Legally dodgy jokes aside, the proof, as they say, is in the pudding. The “evidence” so far, as Christopher Chandler notes is, “unspecified allegations of wrongdoing… based on a discredited report from 16 years ago. These accusers have refused to release the full report to me for scrutiny. Calling for a response, while hiding the document at issue is patently dishonest. Moreover, impugning my reputation while hiding behind Parliamentary privilege shows the lack of confidence which they have in their claims.”
“Since its founding, my business has been voluntarily audited and reviewed by the world’s top firms and counterparties, and we have never had an adverse finding of any sort. In short, we have enjoyed an unbroken reputation for integrity, for over thirty years. Were this not true, those promoting the current fabrications would have delighted in exposing any shortcomings. They have found none. We have no skeletons in our closet.”
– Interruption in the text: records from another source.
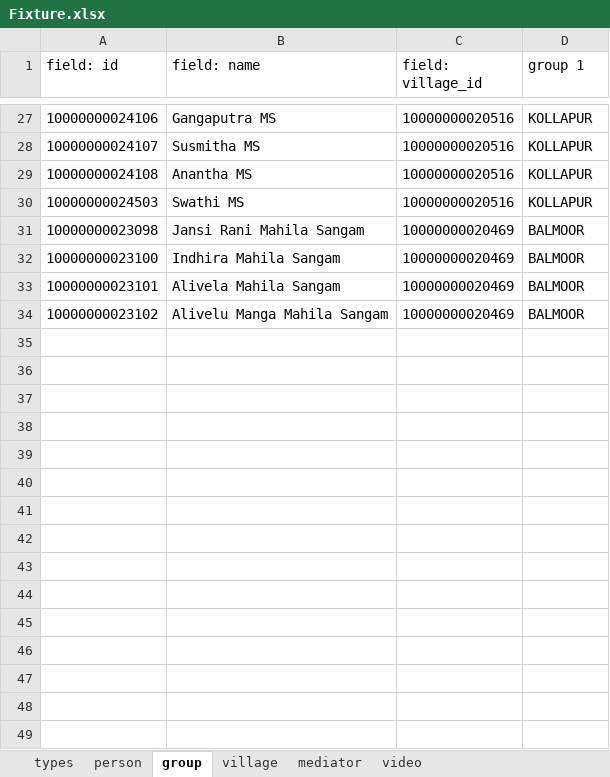
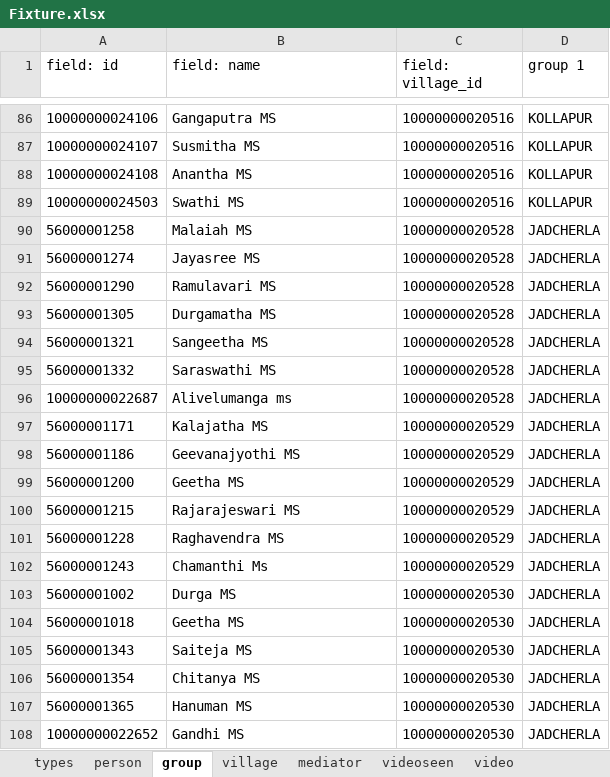
Before and after one commit to digitalgreenorg/dg, an Excel workbook: dimagi/scripts/Fixture.xlsx, sheet group, drawn as a sheet; only a part is shown, gaps mark what is left out; values as stored, in another font and other column widths than the file's, no borders; removed rows and columns are numbered as before the commit, all else as after; the diff covers the shown part only; the diff names each change by its address in the sheet, - before the commit and + after, or states it on an @@ line.

Commit message:
Adding video_schedule script
-Added video_schedule script for filtering of videos
-Adding sample cluster info

```diff
--- a/dimagi/scripts/Fixture.xlsx (sheet group)
+++ b/dimagi/scripts/Fixture.xlsx (sheet group)
+sheet tab: videoseen
-row 31: 10000000023098 | Jansi Rani Mahila Sangam | 10000000020469 | BALMOOR
-row 32: 10000000023100 | Indhira Mahila Sangam | 10000000020469 | BALMOOR
-row 33: 10000000023101 | Alivela Mahila Sangam | 10000000020469 | BALMOOR
-row 34: 10000000023102 | Alivelu Manga Mahila Sangam | 10000000020469 | BALMOOR
+row 90: 56000001258 | Malaiah MS | 10000000020528 | JADCHERLA
+row 91: 56000001274 | Jayasree MS | 10000000020528 | JADCHERLA
+row 92: 56000001290 | Ramulavari MS | 10000000020528 | JADCHERLA
+row 93: 56000001305 | Durgamatha MS | 10000000020528 | JADCHERLA
+row 94: 56000001321 | Sangeetha MS | 10000000020528 | JADCHERLA
+row 95: 56000001332 | Saraswathi MS | 10000000020528 | JADCHERLA
+row 96: 10000000022687 | Alivelumanga ms | 10000000020528 | JADCHERLA
+row 97: 56000001171 | Kalajatha MS | 10000000020529 | JADCHERLA
+row 98: 56000001186 | Geevanajyothi MS | 10000000020529 | JADCHERLA
+row 99: 56000001200 | Geetha MS | 10000000020529 | JADCHERLA
+row 100: 56000001215 | Rajarajeswari MS | 10000000020529 | JADCHERLA
+row 101: 56000001228 | Raghavendra MS | 10000000020529 | JADCHERLA
+row 102: 56000001243 | Chamanthi Ms | 10000000020529 | JADCHERLA
+row 103: 56000001002 | Durga MS | 10000000020530 | JADCHERLA
+row 104: 56000001018 | Geetha MS | 10000000020530 | JADCHERLA
+row 105: 56000001343 | Saiteja MS | 10000000020530 | JADCHERLA
+row 106: 56000001354 | Chitanya MS | 10000000020530 | JADCHERLA
+row 107: 56000001365 | Hanuman MS | 10000000020530 | JADCHERLA
+row 108: 10000000022652 | Gandhi MS | 10000000020530 | JADCHERLA
```
Also changed, not shown: 78 added rows, 2 removed rows and 6 moved rows elsewhere in this sheet, sheet person, sheet video, sheet mediator, sheet village, sheet types, 5 other files.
AND, the new Maltese citizen says he has never even taken a public stance on Brexit! “Many in the media and these MPs suggest otherwise, but I challenge them to point to one example of any statement by me one way or the other on Brexit. They can not. Regardless of this truth, they seek to make me an emblem of Brexit and then as with all others they perceive as enemies, discredit me in their quest to reverse the decision of the British electorate.”
And he’s right; using parliamentary privilege to make such damaging claims is pretty weak-sauce when you know you’d get destroyed and probably reduced to pauper status if you even whispered it outside of Parliament’s hallowed halls. It also shows the road to Brexit (or not) is going to be painful, personal, and vicious.
And look, we may not like private individuals making a literal fortune off the privatisation of state assets, but making a killing from the privatisation of state assets is practically the New Zealand way. Faye Richwhite or Brierley’s anyone?
The Spinoff’s business section is enabled by our friends at Kiwibank. Kiwibank backs small to medium businesses, social enterprises and Kiwis who innovate to make good things happen.
The Spinoff Weekly compiles the best stories of the week – an essential guide to modern life in New Zealand, emailed out on Monday evenings.